* [EXERCISE REQUIREMENTS]: Once you have read the data below, please repeat all of it exactly.

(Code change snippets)

####################

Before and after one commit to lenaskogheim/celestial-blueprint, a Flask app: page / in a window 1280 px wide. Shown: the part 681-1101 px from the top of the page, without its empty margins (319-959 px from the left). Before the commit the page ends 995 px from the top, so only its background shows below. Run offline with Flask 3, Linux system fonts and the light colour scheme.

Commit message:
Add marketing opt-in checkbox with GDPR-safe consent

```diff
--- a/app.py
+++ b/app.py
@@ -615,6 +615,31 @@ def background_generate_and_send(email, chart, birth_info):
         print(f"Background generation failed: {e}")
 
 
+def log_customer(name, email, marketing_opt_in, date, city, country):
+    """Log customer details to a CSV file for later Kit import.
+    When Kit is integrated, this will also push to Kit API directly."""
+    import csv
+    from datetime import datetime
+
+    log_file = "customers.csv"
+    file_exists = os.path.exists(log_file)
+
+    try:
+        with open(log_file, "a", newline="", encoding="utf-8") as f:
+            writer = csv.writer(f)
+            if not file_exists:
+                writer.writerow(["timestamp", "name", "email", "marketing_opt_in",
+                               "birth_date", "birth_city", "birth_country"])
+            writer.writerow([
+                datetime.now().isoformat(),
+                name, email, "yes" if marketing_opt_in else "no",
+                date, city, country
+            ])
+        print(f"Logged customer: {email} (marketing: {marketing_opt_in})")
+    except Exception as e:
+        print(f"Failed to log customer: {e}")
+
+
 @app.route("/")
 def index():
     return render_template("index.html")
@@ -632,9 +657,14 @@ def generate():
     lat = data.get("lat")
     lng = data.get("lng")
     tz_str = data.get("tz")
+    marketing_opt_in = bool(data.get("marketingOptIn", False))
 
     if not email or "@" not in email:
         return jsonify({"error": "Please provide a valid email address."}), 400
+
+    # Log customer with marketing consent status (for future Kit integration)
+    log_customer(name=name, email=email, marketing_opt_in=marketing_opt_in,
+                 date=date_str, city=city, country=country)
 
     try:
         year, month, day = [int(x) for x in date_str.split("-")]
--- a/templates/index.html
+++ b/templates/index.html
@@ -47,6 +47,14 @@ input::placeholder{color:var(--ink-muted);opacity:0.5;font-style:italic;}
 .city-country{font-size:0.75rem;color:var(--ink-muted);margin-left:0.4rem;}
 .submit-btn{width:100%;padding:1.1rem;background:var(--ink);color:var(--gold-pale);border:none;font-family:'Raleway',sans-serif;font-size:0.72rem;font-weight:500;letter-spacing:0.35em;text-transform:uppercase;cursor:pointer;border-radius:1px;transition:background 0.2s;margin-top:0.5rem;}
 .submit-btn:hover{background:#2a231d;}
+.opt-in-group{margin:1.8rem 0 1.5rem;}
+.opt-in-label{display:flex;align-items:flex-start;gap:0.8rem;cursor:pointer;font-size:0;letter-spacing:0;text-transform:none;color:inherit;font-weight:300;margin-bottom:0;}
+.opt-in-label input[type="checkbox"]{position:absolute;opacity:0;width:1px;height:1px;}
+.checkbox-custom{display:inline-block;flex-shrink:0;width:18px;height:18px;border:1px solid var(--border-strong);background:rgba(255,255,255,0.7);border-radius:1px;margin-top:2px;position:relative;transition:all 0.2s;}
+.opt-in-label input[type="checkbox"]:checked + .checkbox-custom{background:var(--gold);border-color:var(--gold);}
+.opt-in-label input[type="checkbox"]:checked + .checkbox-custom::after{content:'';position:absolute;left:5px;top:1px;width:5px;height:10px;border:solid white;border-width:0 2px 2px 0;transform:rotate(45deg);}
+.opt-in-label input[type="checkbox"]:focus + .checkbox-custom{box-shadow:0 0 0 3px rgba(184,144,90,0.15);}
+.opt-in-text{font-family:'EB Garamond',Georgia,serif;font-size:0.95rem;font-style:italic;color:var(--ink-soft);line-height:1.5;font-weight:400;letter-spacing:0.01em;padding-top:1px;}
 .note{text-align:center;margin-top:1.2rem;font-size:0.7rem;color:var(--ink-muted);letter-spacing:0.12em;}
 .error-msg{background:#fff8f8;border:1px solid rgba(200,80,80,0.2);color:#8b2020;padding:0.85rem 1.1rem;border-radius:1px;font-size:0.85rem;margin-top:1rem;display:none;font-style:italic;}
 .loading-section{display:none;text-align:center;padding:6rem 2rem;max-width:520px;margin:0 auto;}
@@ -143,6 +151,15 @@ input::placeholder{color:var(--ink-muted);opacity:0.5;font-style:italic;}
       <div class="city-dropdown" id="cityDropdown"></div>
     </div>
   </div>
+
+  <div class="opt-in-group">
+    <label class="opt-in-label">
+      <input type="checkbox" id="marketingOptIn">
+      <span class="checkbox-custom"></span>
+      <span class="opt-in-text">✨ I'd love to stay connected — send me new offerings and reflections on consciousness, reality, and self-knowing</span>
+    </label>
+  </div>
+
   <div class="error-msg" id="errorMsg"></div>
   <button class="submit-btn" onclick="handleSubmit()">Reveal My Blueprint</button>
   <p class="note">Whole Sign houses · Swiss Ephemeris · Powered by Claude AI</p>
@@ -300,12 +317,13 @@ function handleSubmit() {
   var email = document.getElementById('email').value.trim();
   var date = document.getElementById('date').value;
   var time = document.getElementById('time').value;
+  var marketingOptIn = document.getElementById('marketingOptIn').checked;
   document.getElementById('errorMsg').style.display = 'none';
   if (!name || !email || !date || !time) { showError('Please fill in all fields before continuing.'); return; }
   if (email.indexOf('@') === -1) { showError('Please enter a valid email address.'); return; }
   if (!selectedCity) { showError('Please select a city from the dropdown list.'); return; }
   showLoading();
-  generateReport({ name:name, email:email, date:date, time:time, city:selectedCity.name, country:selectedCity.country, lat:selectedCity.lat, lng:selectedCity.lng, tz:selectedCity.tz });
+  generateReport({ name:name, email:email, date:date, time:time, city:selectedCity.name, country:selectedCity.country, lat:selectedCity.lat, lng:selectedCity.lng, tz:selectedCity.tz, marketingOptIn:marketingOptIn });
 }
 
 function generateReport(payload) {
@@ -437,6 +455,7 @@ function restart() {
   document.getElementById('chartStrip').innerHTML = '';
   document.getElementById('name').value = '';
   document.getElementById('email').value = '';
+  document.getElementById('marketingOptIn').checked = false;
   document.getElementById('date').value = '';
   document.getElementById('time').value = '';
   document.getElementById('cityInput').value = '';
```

####################

* [TASK SOLUTION]:
Before and after one commit to lenaskogheim/celestial-blueprint, a Flask app: page / in a window 1280 px wide. Shown: the part 681-1101 px from the top of the page, without its empty margins (319-959 px from the left). Before the commit the page ends 995 px from the top, so only its background shows below. Run offline with Flask 3, Linux system fonts and the light colour scheme.

Commit message:
Add marketing opt-in checkbox with GDPR-safe consent

```diff
--- a/app.py
+++ b/app.py
@@ -615,6 +615,31 @@ def background_generate_and_send(email, chart, birth_info):
         print(f"Background generation failed: {e}")
 
 
+def log_customer(name, email, marketing_opt_in, date, city, country):
+    """Log customer details to a CSV file for later Kit import.
+    When Kit is integrated, this will also push to Kit API directly."""
+    import csv
+    from datetime import datetime
+
+    log_file = "customers.csv"
+    file_exists = os.path.exists(log_file)
+
+    try:
+        with open(log_file, "a", newline="", encoding="utf-8") as f:
+            writer = csv.writer(f)
+            if not file_exists:
+                writer.writerow(["timestamp", "name", "email", "marketing_opt_in",
+                               "birth_date", "birth_city", "birth_country"])
+            writer.writerow([
+                datetime.now().isoformat(),
+                name, email, "yes" if marketing_opt_in else "no",
+                date, city, country
+            ])
+        print(f"Logged customer: {email} (marketing: {marketing_opt_in})")
+    except Exception as e:
+        print(f"Failed to log customer: {e}")
+
+
 @app.route("/")
 def index():
     return render_template("index.html")
@@ -632,9 +657,14 @@ def generate():
     lat = data.get("lat")
     lng = data.get("lng")
     tz_str = data.get("tz")
+    marketing_opt_in = bool(data.get("marketingOptIn", False))
 
     if not email or "@" not in email:
         return jsonify({"error": "Please provide a valid email address."}), 400
+
+    # Log customer with marketing consent status (for future Kit integration)
+    log_customer(name=name, email=email, marketing_opt_in=marketing_opt_in,
+                 date=date_str, city=city, country=country)
 
     try:
         year, month, day = [int(x) for x in date_str.split("-")]
--- a/templates/index.html
+++ b/templates/index.html
@@ -47,6 +47,14 @@ input::placeholder{color:var(--ink-muted);opacity:0.5;font-style:italic;}
 .city-country{font-size:0.75rem;color:var(--ink-muted);margin-left:0.4rem;}
 .submit-btn{width:100%;padding:1.1rem;background:var(--ink);color:var(--gold-pale);border:none;font-family:'Raleway',sans-serif;font-size:0.72rem;font-weight:500;letter-spacing:0.35em;text-transform:uppercase;cursor:pointer;border-radius:1px;transition:background 0.2s;margin-top:0.5rem;}
 .submit-btn:hover{background:#2a231d;}
+.opt-in-group{margin:1.8rem 0 1.5rem;}
+.opt-in-label{display:flex;align-items:flex-start;gap:0.8rem;cursor:pointer;font-size:0;letter-spacing:0;text-transform:none;color:inherit;font-weight:300;margin-bottom:0;}
+.opt-in-label input[type="checkbox"]{position:absolute;opacity:0;width:1px;height:1px;}
+.checkbox-custom{display:inline-block;flex-shrink:0;width:18px;height:18px;border:1px solid var(--border-strong);background:rgba(255,255,255,0.7);border-radius:1px;margin-top:2px;position:relative;transition:all 0.2s;}
+.opt-in-label input[type="checkbox"]:checked + .checkbox-custom{background:var(--gold);border-color:var(--gold);}
+.opt-in-label input[type="checkbox"]:checked + .checkbox-custom::after{content:'';position:absolute;left:5px;top:1px;width:5px;height:10px;border:solid white;border-width:0 2px 2px 0;transform:rotate(45deg);}
+.opt-in-label input[type="checkbox"]:focus + .checkbox-custom{box-shadow:0 0 0 3px rgba(184,144,90,0.15);}
+.opt-in-text{font-family:'EB Garamond',Georgia,serif;font-size:0.95rem;font-style:italic;color:var(--ink-soft);line-height:1.5;font-weight:400;letter-spacing:0.01em;padding-top:1px;}
 .note{text-align:center;margin-top:1.2rem;font-size:0.7rem;color:var(--ink-muted);letter-spacing:0.12em;}
 .error-msg{background:#fff8f8;border:1px solid rgba(200,80,80,0.2);color:#8b2020;padding:0.85rem 1.1rem;border-radius:1px;font-size:0.85rem;margin-top:1rem;display:none;font-style:italic;}
 .loading-section{display:none;text-align:center;padding:6rem 2rem;max-width:520px;margin:0 auto;}
@@ -143,6 +151,15 @@ input::placeholder{color:var(--ink-muted);opacity:0.5;font-style:italic;}
       <div class="city-dropdown" id="cityDropdown"></div>
     </div>
   </div>
+
+  <div class="opt-in-group">
+    <label class="opt-in-label">
+      <input type="checkbox" id="marketingOptIn">
+      <span class="checkbox-custom"></span>
+      <span class="opt-in-text">✨ I'd love to stay connected — send me new offerings and reflections on consciousness, reality, and self-knowing</span>
+    </label>
+  </div>
+
   <div class="error-msg" id="errorMsg"></div>
   <button class="submit-btn" onclick="handleSubmit()">Reveal My Blueprint</button>
   <p class="note">Whole Sign houses · Swiss Ephemeris · Powered by Claude AI</p>
@@ -300,12 +317,13 @@ function handleSubmit() {
   var email = document.getElementById('email').value.trim();
   var date = document.getElementById('date').value;
   var time = document.getElementById('time').value;
+  var marketingOptIn = document.getElementById('marketingOptIn').checked;
   document.getElementById('errorMsg').style.display = 'none';
   if (!name || !email || !date || !time) { showError('Please fill in all fields before continuing.'); return; }
   if (email.indexOf('@') === -1) { showError('Please enter a valid email address.'); return; }
   if (!selectedCity) { showError('Please select a city from the dropdown list.'); return; }
   showLoading();
-  generateReport({ name:name, email:email, date:date, time:time, city:selectedCity.name, country:selectedCity.country, lat:selectedCity.lat, lng:selectedCity.lng, tz:selectedCity.tz });
+  generateReport({ name:name, email:email, date:date, time:time, city:selectedCity.name, country:selectedCity.country, lat:selectedCity.lat, lng:selectedCity.lng, tz:selectedCity.tz, marketingOptIn:marketingOptIn });
 }
 
 function generateReport(payload) {
@@ -437,6 +455,7 @@ function restart() {
   document.getElementById('chartStrip').innerHTML = '';
   document.getElementById('name').value = '';
   document.getElementById('email').value = '';
+  document.getElementById('marketingOptIn').checked = false;
   document.getElementById('date').value = '';
   document.getElementById('time').value = '';
   document.getElementById('cityInput').value = '';
```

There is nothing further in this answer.